■ TASK DETAILS ■
Each line of the records must appear in your answer exactly, with no pictures.

Detected change data
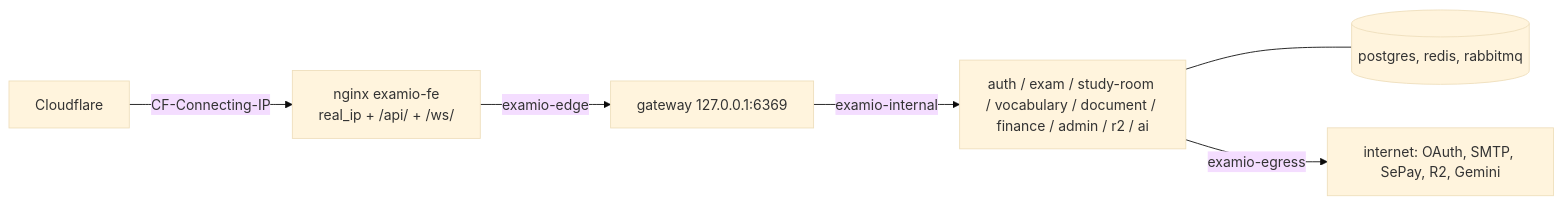
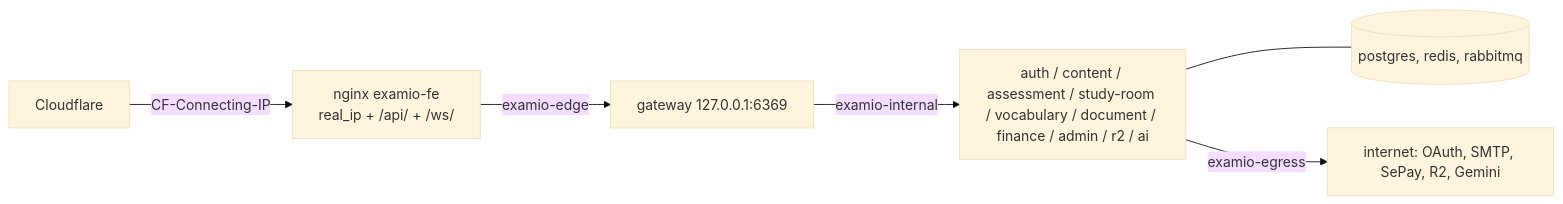
Before and after one commit to tgiap04/examio: the ninth of 9 diagrams in docs/system/architecture.md, drawn with Mermaid (base theme). The commit also changed other lines of this file and 20 other files, not shown here.

First line of the commit message:
docs: document content-service and assessment-service

````diff
--- a/docs/system/architecture.md
+++ b/docs/system/architecture.md
@@ -553,8 +569,8 @@
 ```mermaid
 graph LR
     CF[Cloudflare] -->|CF-Connecting-IP| NGX[nginx examio-fe<br/>real_ip + /api/ + /ws/]
     NGX -->|examio-edge| GW[gateway 127.0.0.1:6369]
-    GW -->|examio-internal| SVC[auth / exam / study-room / vocabulary / document / finance / admin / r2 / ai]
+    GW -->|examio-internal| SVC[auth / content / assessment / study-room / vocabulary / document / finance / admin / r2 / ai]
     SVC --- DATA[(postgres, redis, rabbitmq)]
     SVC -->|examio-egress| NET[internet: OAuth, SMTP, SePay, R2, Gemini]
 ```
````
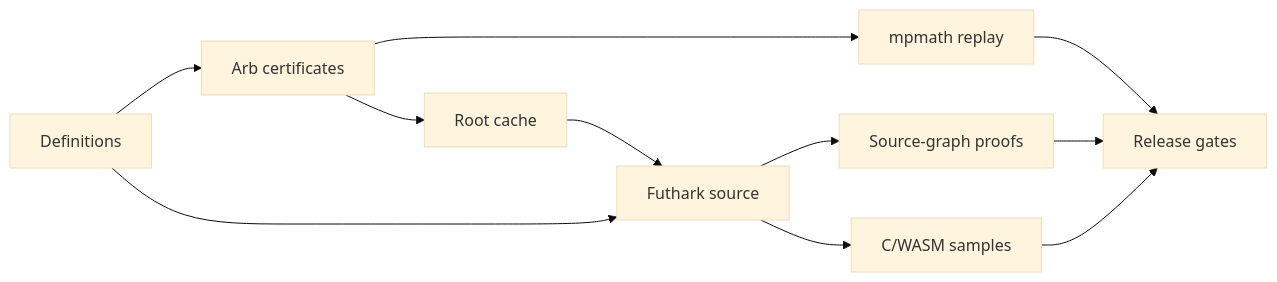
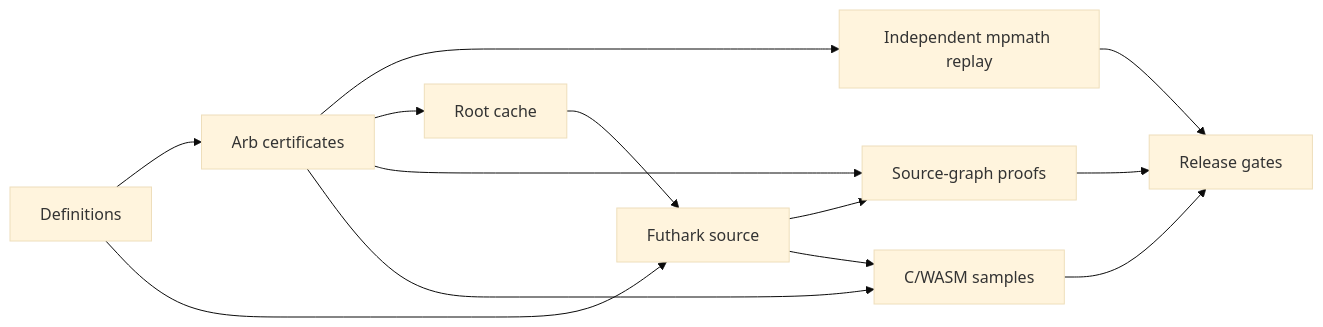
The diagram in README.md (Jesssullivan/futhark-bessel), drawn with Mermaid (base theme) before and after one commit. The commit also changed other lines of this file, not shown here.

````diff
--- a/README.md
+++ b/README.md
@@ -26,13 +26,15 @@
 ```mermaid
 flowchart LR
     D["Definitions"] --> A["Arb certificates"]
-    A --> P["mpmath replay"]
+    A --> P["Independent mpmath replay"]
     A --> C["Root cache"]
     D --> F["Futhark source"]
     C --> F
+    A --> S
     F --> S["Source-graph proofs"]
+    A --> O
     F --> O["C/WASM samples"]
     P --> G["Release gates"]
     S --> G
     O --> G
 ```
````
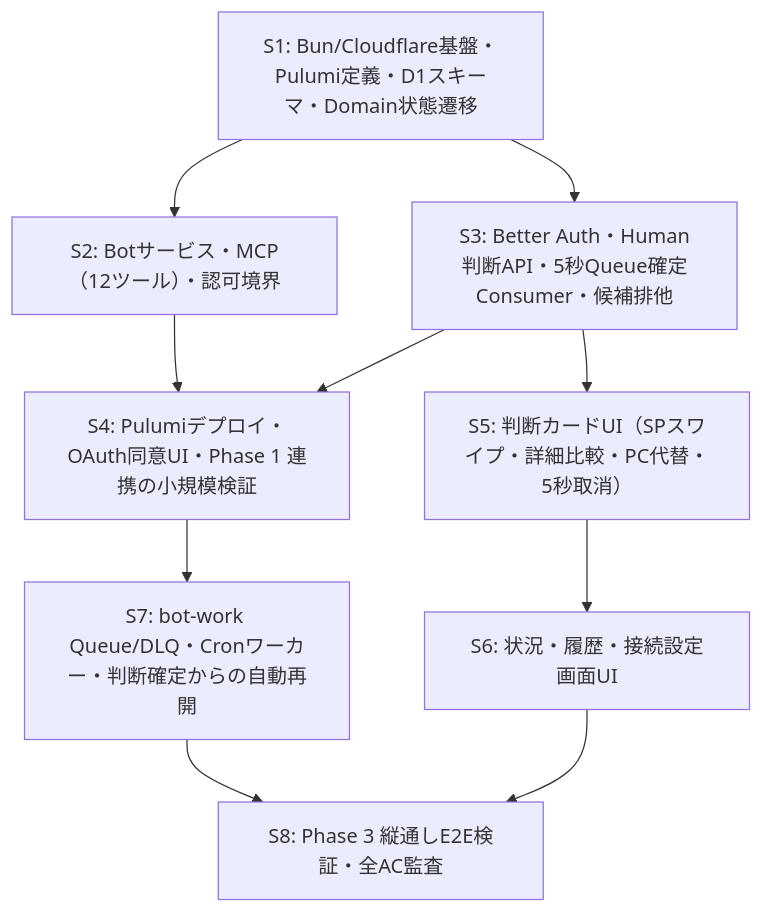
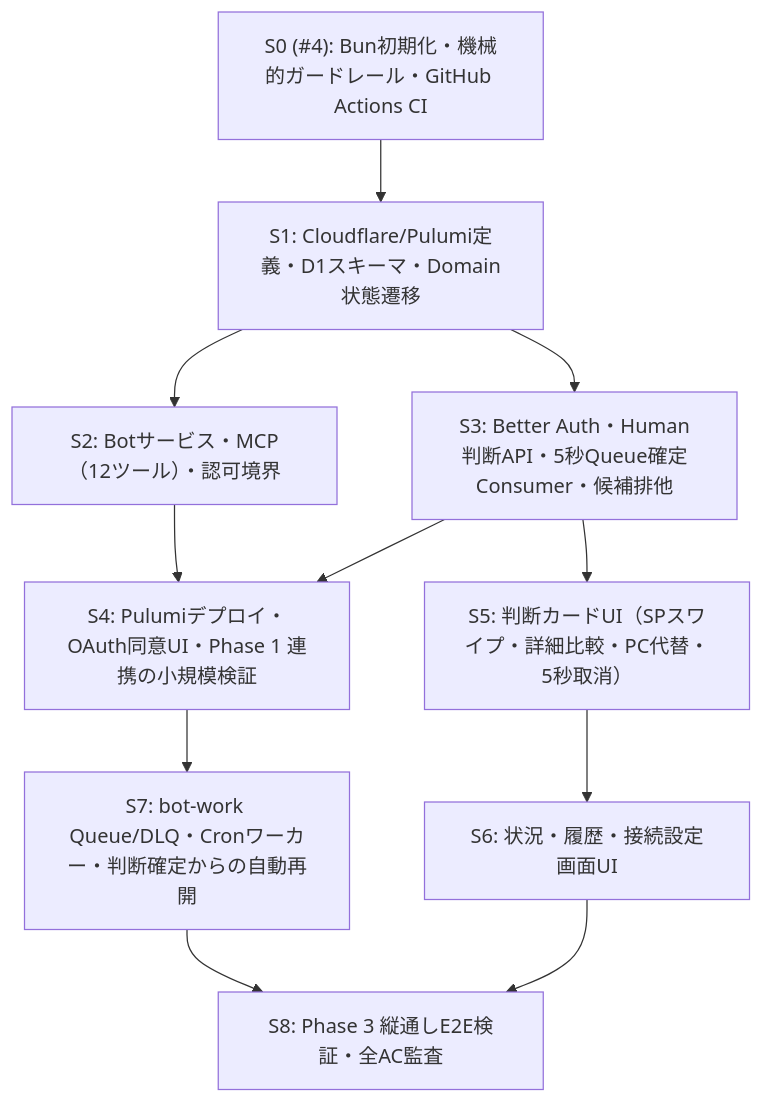
One commit to kkyosuke/bot-board changed the diagram in docs/implementation-plan.md. Above: the diagram before and after it, drawn with Mermaid. The commit also changed other lines of this file and 32 other files, not shown here.

First line of the commit message:
feat(s0): Bun初期化・機械的ガードレール・GitHub Actions CI基盤を構築 (#5)

````diff
--- a/docs/implementation-plan.md
+++ b/docs/implementation-plan.md
@@ -9,12 +9,13 @@
 ```mermaid
 flowchart TD
-  S1["S1: Bun/Cloudflare基盤・Pulumi定義・D1スキーマ・Domain状態遷移"] --> S2["S2: Botサービス・MCP（12ツール）・認可境界"]
+  S0["S0 (#4): Bun初期化・機械的ガードレール・GitHub Actions CI"] --> S1["S1: Cloudflare/Pulumi定義・D1スキーマ・Domain状態遷移"]
+  S1 --> S2["S2: Botサービス・MCP（12ツール）・認可境界"]
   S1 --> S3["S3: Better Auth・Human判断API・5秒Queue確定Consumer・候補排他"]
   S2 --> S4["S4: Pulumiデプロイ・OAuth同意UI・Phase 1 連携の小規模検証"]
   S3 --> S4
   S3 --> S5["S5: 判断カードUI（SPスワイプ・詳細比較・PC代替・5秒取消）"]
   S5 --> S6["S6: 状況・履歴・接続設定画面UI"]
   S4 --> S7["S7: bot-work Queue/DLQ・Cronワーカー・判断確定からの自動再開"]
   S6 --> S8["S8: Phase 3 縦通しE2E検証・全AC監査"]
   S7 --> S8
 ```
````
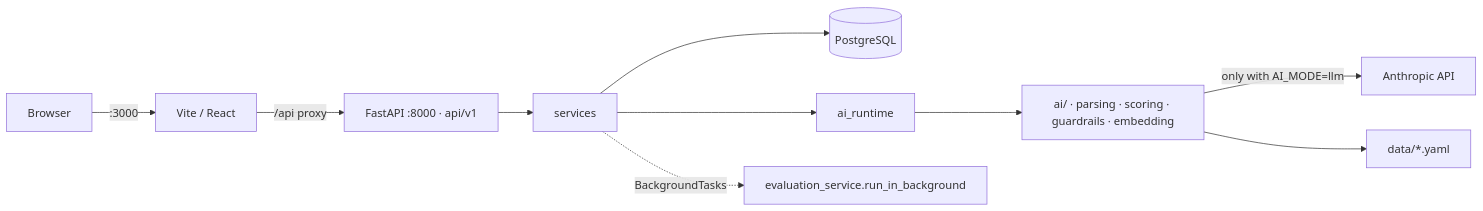
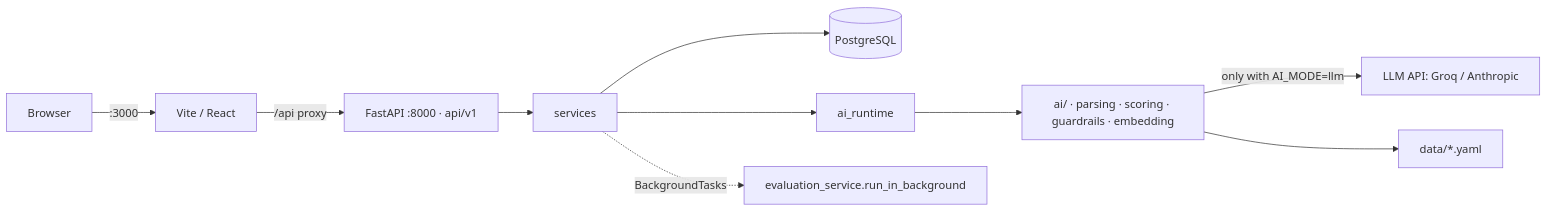
One commit to unhodrgn/CareerSync changed the first of 4 diagrams in PROJECT_DOCUMENTATION.md. Above: the diagram before and after it, drawn with Mermaid. The commit also changed other lines of this file and 51 other files, not shown here.

````diff
--- a/PROJECT_DOCUMENTATION.md
+++ b/PROJECT_DOCUMENTATION.md
@@ -83,12 +83,12 @@
 ```mermaid
 flowchart LR
     B[Browser] -->|:3000| FE[Vite / React]
     FE -->|/api proxy| API[FastAPI :8000 · api/v1]
     API --> SVC[services]
     SVC --> DB[(PostgreSQL)]
     SVC --> RT[ai_runtime]
     RT --> AI[ai/ · parsing · scoring · guardrails · embedding]
-    AI -->|only with AI_MODE=llm| LLM[Anthropic API]
+    AI -->|only with AI_MODE=llm| LLM[LLM API: Groq / Anthropic]
     AI --> DATA[data/*.yaml]
     SVC -. BackgroundTasks .-> EV[evaluation_service.run_in_background]
 ```
````
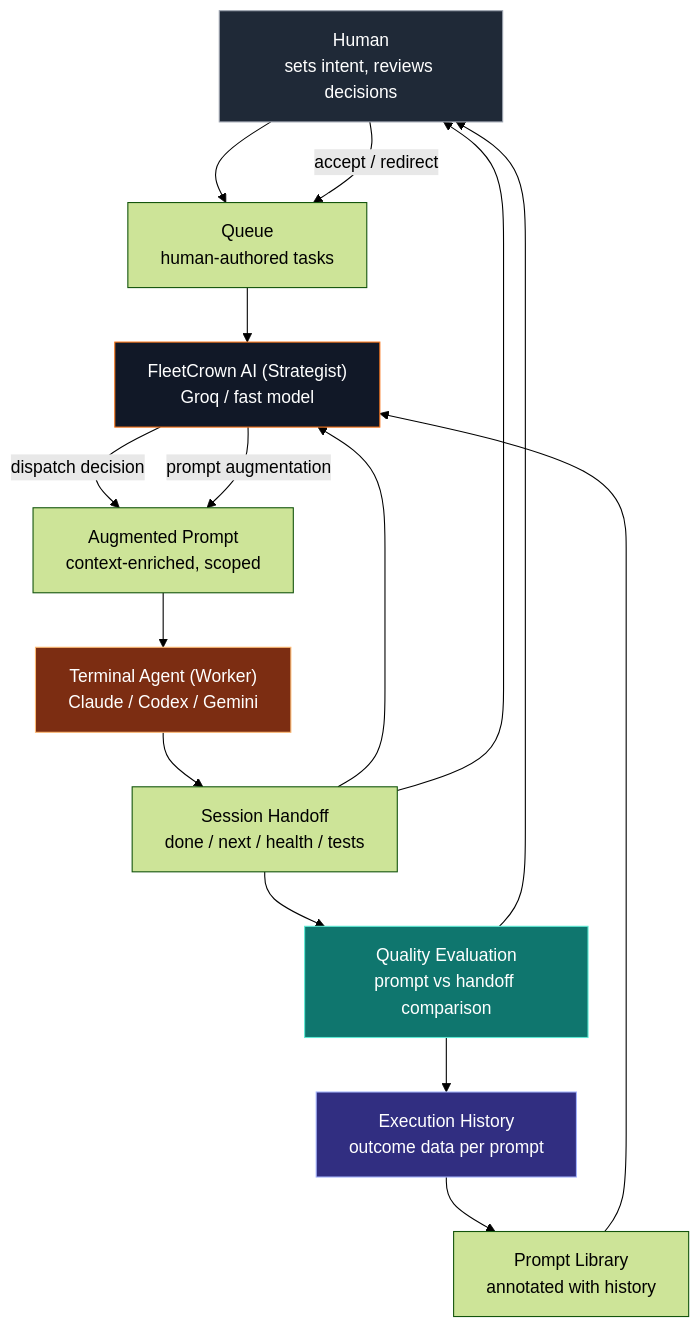
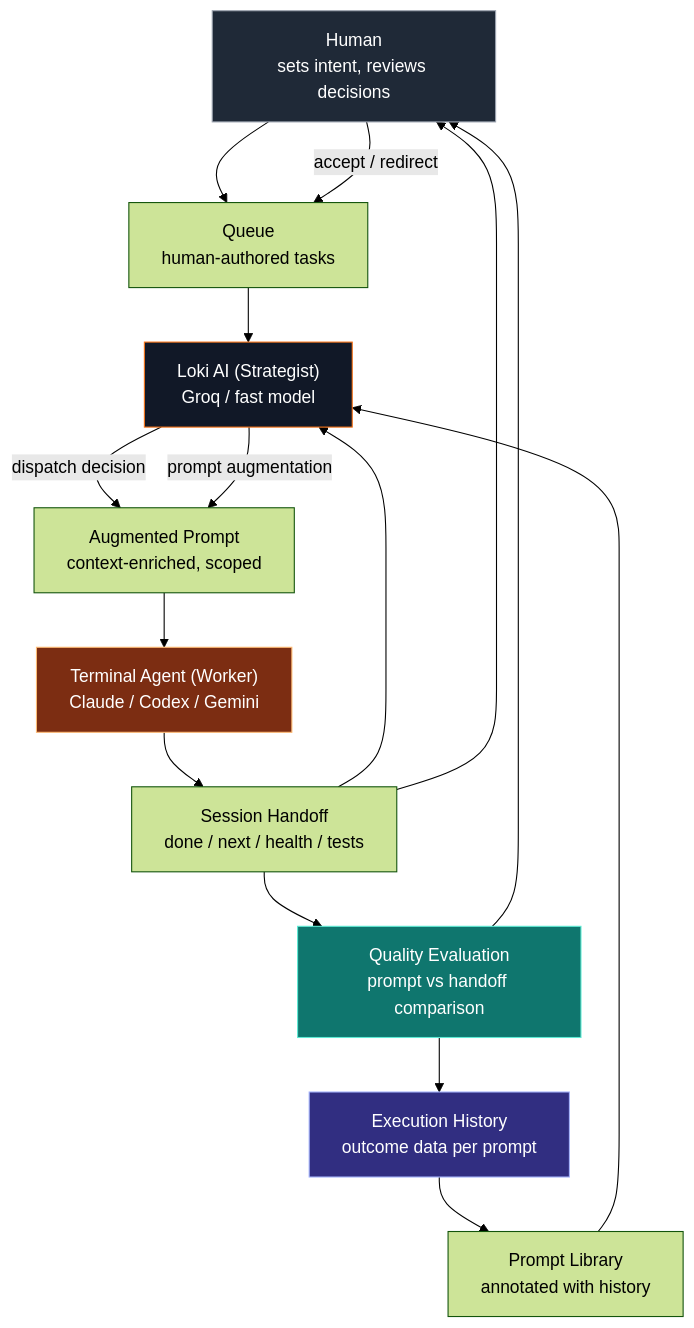
Before and after one commit to bitbaum/fleetcrown: the diagram in content/thoughts/the-craft-of-sequential-prompting.md, drawn with Mermaid (forest theme). The commit also changed other lines of this file and 638 other files, not shown here.

First line of the commit message:
refactor: rename the product from FleetCrown to Loki

````diff
--- a/content/thoughts/the-craft-of-sequential-prompting.md
+++ b/content/thoughts/the-craft-of-sequential-prompting.md
@@ -201,33 +201,33 @@
 ```mermaid
 flowchart TD
     Human["Human\nsets intent, reviews decisions"]
     Queue["Queue\nhuman-authored tasks"]
     Library["Prompt Library\nannotated with history"]
-    Strategist["FleetCrown AI (Strategist)\nGroq / fast model"]
+    Strategist["Loki AI (Strategist)\nGroq / fast model"]
     Prompt["Augmented Prompt\ncontext-enriched, scoped"]
     Agent["Terminal Agent (Worker)\nClaude / Codex / Gemini"]
     Handoff["Session Handoff\ndone / next / health / tests"]
     Eval["Quality Evaluation\nprompt vs handoff comparison"]
     History["Execution History\noutcome data per prompt"]
 
     Human --> Queue
     Queue --> Strategist
     Library --> Strategist
     Handoff --> Strategist
     Strategist -->|"dispatch decision"| Prompt
     Strategist -->|"prompt augmentation"| Prompt
     Prompt --> Agent
     Agent --> Handoff
     Handoff --> Eval
     Eval --> History
     History --> Library
     Eval --> Human
     Handoff --> Human
     Human -->|"accept / redirect"| Queue
 
     style Human fill:#1f2937,stroke:#9ca3af,color:#fff
     style Strategist fill:#111827,stroke:#f97316,color:#fff
     style Agent fill:#7c2d12,stroke:#fdba74,color:#fff
     style History fill:#312e81,stroke:#a5b4fc,color:#fff
     style Eval fill:#0f766e,stroke:#5eead4,color:#fff
 ```
````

■ EXERCISE RESULT ■
Before and after one commit to tgiap04/examio: the ninth of 9 diagrams in docs/system/architecture.md, drawn with Mermaid (base theme). The commit also changed other lines of this file and 20 other files, not shown here.

First line of the commit message:
docs: document content-service and assessment-service

````diff
--- a/docs/system/architecture.md
+++ b/docs/system/architecture.md
@@ -553,8 +569,8 @@
 ```mermaid
 graph LR
     CF[Cloudflare] -->|CF-Connecting-IP| NGX[nginx examio-fe<br/>real_ip + /api/ + /ws/]
     NGX -->|examio-edge| GW[gateway 127.0.0.1:6369]
-    GW -->|examio-internal| SVC[auth / exam / study-room / vocabulary / document / finance / admin / r2 / ai]
+    GW -->|examio-internal| SVC[auth / content / assessment / study-room / vocabulary / document / finance / admin / r2 / ai]
     SVC --- DATA[(postgres, redis, rabbitmq)]
     SVC -->|examio-egress| NET[internet: OAuth, SMTP, SePay, R2, Gemini]
 ```
````
The diagram in README.md (Jesssullivan/futhark-bessel), drawn with Mermaid (base theme) before and after one commit. The commit also changed other lines of this file, not shown here.

````diff
--- a/README.md
+++ b/README.md
@@ -26,13 +26,15 @@
 ```mermaid
 flowchart LR
     D["Definitions"] --> A["Arb certificates"]
-    A --> P["mpmath replay"]
+    A --> P["Independent mpmath replay"]
     A --> C["Root cache"]
     D --> F["Futhark source"]
     C --> F
+    A --> S
     F --> S["Source-graph proofs"]
+    A --> O
     F --> O["C/WASM samples"]
     P --> G["Release gates"]
     S --> G
     O --> G
 ```
````
One commit to kkyosuke/bot-board changed the diagram in docs/implementation-plan.md. Above: the diagram before and after it, drawn with Mermaid. The commit also changed other lines of this file and 32 other files, not shown here.

First line of the commit message:
feat(s0): Bun初期化・機械的ガードレール・GitHub Actions CI基盤を構築 (#5)

````diff
--- a/docs/implementation-plan.md
+++ b/docs/implementation-plan.md
@@ -9,12 +9,13 @@
 ```mermaid
 flowchart TD
-  S1["S1: Bun/Cloudflare基盤・Pulumi定義・D1スキーマ・Domain状態遷移"] --> S2["S2: Botサービス・MCP（12ツール）・認可境界"]
+  S0["S0 (#4): Bun初期化・機械的ガードレール・GitHub Actions CI"] --> S1["S1: Cloudflare/Pulumi定義・D1スキーマ・Domain状態遷移"]
+  S1 --> S2["S2: Botサービス・MCP（12ツール）・認可境界"]
   S1 --> S3["S3: Better Auth・Human判断API・5秒Queue確定Consumer・候補排他"]
   S2 --> S4["S4: Pulumiデプロイ・OAuth同意UI・Phase 1 連携の小規模検証"]
   S3 --> S4
   S3 --> S5["S5: 判断カードUI（SPスワイプ・詳細比較・PC代替・5秒取消）"]
   S5 --> S6["S6: 状況・履歴・接続設定画面UI"]
   S4 --> S7["S7: bot-work Queue/DLQ・Cronワーカー・判断確定からの自動再開"]
   S6 --> S8["S8: Phase 3 縦通しE2E検証・全AC監査"]
   S7 --> S8
 ```
````
One commit to unhodrgn/CareerSync changed the first of 4 diagrams in PROJECT_DOCUMENTATION.md. Above: the diagram before and after it, drawn with Mermaid. The commit also changed other lines of this file and 51 other files, not shown here.

````diff
--- a/PROJECT_DOCUMENTATION.md
+++ b/PROJECT_DOCUMENTATION.md
@@ -83,12 +83,12 @@
 ```mermaid
 flowchart LR
     B[Browser] -->|:3000| FE[Vite / React]
     FE -->|/api proxy| API[FastAPI :8000 · api/v1]
     API --> SVC[services]
     SVC --> DB[(PostgreSQL)]
     SVC --> RT[ai_runtime]
     RT --> AI[ai/ · parsing · scoring · guardrails · embedding]
-    AI -->|only with AI_MODE=llm| LLM[Anthropic API]
+    AI -->|only with AI_MODE=llm| LLM[LLM API: Groq / Anthropic]
     AI --> DATA[data/*.yaml]
     SVC -. BackgroundTasks .-> EV[evaluation_service.run_in_background]
 ```
````
Before and after one commit to bitbaum/fleetcrown: the diagram in content/thoughts/the-craft-of-sequential-prompting.md, drawn with Mermaid (forest theme). The commit also changed other lines of this file and 638 other files, not shown here.

First line of the commit message:
refactor: rename the product from FleetCrown to Loki

````diff
--- a/content/thoughts/the-craft-of-sequential-prompting.md
+++ b/content/thoughts/the-craft-of-sequential-prompting.md
@@ -201,33 +201,33 @@
 ```mermaid
 flowchart TD
     Human["Human\nsets intent, reviews decisions"]
     Queue["Queue\nhuman-authored tasks"]
     Library["Prompt Library\nannotated with history"]
-    Strategist["FleetCrown AI (Strategist)\nGroq / fast model"]
+    Strategist["Loki AI (Strategist)\nGroq / fast model"]
     Prompt["Augmented Prompt\ncontext-enriched, scoped"]
     Agent["Terminal Agent (Worker)\nClaude / Codex / Gemini"]
     Handoff["Session Handoff\ndone / next / health / tests"]
     Eval["Quality Evaluation\nprompt vs handoff comparison"]
     History["Execution History\noutcome data per prompt"]
 
     Human --> Queue
     Queue --> Strategist
     Library --> Strategist
     Handoff --> Strategist
     Strategist -->|"dispatch decision"| Prompt
     Strategist -->|"prompt augmentation"| Prompt
     Prompt --> Agent
     Agent --> Handoff
     Handoff --> Eval
     Eval --> History
     History --> Library
     Eval --> Human
     Handoff --> Human
     Human -->|"accept / redirect"| Queue
 
     style Human fill:#1f2937,stroke:#9ca3af,color:#fff
     style Strategist fill:#111827,stroke:#f97316,color:#fff
     style Agent fill:#7c2d12,stroke:#fdba74,color:#fff
     style History fill:#312e81,stroke:#a5b4fc,color:#fff
     style Eval fill:#0f766e,stroke:#5eead4,color:#fff
 ```
````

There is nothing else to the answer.